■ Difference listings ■
-------
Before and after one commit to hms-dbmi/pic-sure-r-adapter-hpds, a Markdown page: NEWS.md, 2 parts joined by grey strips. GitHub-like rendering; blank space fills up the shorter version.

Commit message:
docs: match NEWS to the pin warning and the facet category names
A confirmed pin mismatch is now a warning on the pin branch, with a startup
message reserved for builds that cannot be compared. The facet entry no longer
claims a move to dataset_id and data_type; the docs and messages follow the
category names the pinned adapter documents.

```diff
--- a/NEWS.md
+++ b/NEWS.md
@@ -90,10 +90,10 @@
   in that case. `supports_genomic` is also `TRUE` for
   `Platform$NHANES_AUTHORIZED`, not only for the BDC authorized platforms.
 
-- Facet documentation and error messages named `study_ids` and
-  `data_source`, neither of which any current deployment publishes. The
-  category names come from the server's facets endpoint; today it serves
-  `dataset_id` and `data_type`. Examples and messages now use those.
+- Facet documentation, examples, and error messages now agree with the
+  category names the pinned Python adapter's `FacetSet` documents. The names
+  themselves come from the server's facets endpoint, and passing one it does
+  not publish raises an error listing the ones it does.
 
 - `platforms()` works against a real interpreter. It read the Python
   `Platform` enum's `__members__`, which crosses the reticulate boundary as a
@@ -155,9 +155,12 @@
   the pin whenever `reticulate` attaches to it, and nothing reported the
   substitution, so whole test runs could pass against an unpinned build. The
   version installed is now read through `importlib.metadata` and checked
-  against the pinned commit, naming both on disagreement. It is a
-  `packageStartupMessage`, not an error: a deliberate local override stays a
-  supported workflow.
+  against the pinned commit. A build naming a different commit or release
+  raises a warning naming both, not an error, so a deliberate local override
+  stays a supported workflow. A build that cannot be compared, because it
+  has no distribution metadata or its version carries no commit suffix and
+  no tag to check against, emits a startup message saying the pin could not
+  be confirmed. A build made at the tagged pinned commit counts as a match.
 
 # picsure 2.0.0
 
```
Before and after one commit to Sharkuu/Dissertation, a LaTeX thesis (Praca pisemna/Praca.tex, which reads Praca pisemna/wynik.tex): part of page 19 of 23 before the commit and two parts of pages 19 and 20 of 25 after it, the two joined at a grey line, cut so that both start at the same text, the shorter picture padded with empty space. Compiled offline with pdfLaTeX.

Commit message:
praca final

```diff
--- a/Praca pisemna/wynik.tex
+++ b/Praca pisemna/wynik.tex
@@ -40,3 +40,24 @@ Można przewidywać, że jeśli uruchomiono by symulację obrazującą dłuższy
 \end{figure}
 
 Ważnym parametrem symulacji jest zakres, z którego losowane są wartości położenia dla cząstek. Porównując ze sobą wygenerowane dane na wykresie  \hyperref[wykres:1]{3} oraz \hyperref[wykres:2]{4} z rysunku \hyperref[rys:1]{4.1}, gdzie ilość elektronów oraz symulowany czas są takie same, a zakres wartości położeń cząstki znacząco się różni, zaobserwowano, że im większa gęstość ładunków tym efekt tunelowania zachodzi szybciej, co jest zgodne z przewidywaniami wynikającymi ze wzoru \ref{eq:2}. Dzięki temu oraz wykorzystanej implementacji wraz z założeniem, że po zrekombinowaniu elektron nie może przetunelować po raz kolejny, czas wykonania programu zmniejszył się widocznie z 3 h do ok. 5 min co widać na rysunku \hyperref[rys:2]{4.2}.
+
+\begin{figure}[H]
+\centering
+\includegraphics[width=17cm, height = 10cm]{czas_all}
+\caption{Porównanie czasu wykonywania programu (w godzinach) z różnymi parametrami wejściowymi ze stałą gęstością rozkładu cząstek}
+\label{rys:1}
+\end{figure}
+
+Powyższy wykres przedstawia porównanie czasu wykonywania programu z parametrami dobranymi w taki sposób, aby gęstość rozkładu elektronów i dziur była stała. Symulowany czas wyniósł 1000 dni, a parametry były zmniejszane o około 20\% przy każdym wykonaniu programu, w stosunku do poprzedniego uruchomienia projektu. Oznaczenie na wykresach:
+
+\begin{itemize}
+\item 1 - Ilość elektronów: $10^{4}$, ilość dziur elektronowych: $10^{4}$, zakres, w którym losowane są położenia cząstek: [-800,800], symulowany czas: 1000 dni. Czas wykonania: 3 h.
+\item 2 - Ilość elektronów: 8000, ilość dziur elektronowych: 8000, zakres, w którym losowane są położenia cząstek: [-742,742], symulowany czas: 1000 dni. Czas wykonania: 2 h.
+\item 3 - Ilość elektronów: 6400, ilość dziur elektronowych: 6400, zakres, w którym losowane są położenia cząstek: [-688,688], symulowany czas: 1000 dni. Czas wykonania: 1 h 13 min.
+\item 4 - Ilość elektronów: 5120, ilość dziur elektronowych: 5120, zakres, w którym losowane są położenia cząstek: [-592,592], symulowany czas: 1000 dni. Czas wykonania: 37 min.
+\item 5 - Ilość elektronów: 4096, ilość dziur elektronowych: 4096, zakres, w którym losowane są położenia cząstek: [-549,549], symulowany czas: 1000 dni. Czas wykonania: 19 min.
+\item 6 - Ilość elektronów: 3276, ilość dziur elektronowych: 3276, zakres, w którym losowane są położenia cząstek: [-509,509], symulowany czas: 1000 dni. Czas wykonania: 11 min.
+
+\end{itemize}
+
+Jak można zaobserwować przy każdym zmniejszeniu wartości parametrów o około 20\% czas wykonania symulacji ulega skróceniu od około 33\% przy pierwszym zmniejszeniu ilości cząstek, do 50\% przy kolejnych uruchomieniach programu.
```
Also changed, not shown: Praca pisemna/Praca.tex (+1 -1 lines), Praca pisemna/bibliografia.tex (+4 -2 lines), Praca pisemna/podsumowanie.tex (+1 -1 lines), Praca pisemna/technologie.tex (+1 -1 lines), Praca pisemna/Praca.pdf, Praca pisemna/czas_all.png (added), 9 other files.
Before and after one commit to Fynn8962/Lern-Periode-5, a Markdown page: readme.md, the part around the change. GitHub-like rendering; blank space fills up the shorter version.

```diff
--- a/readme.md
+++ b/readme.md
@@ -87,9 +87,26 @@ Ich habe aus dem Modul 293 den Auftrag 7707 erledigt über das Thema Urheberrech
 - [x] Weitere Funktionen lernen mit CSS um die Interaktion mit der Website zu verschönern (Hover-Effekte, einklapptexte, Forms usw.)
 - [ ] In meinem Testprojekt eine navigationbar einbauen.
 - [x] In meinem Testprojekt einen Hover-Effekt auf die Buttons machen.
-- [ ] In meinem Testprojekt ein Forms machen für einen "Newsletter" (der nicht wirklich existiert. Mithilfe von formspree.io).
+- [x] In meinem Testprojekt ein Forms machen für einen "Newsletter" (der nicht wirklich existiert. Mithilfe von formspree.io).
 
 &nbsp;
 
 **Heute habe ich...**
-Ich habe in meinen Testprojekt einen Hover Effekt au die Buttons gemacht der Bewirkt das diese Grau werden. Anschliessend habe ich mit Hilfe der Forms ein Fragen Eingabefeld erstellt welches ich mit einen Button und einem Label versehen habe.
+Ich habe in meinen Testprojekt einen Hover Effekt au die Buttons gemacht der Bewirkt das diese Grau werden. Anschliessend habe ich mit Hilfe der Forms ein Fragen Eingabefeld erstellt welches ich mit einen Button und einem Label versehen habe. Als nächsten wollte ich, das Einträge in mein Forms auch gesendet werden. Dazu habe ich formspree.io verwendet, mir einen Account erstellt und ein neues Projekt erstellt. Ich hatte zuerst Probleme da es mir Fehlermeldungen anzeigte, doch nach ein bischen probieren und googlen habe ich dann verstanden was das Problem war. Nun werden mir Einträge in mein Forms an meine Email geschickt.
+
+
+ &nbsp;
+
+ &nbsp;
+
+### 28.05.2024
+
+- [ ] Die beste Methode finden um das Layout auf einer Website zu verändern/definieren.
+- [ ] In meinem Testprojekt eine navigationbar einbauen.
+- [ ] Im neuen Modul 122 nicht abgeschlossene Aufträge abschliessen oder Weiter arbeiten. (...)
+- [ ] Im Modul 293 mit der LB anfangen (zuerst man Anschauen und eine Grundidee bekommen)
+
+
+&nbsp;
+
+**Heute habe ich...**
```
-------
■ EXERCISE AIM ■
Nothing but a number should be given for this: how many lines in the entries above contain "error"?

■ RESULT ■
5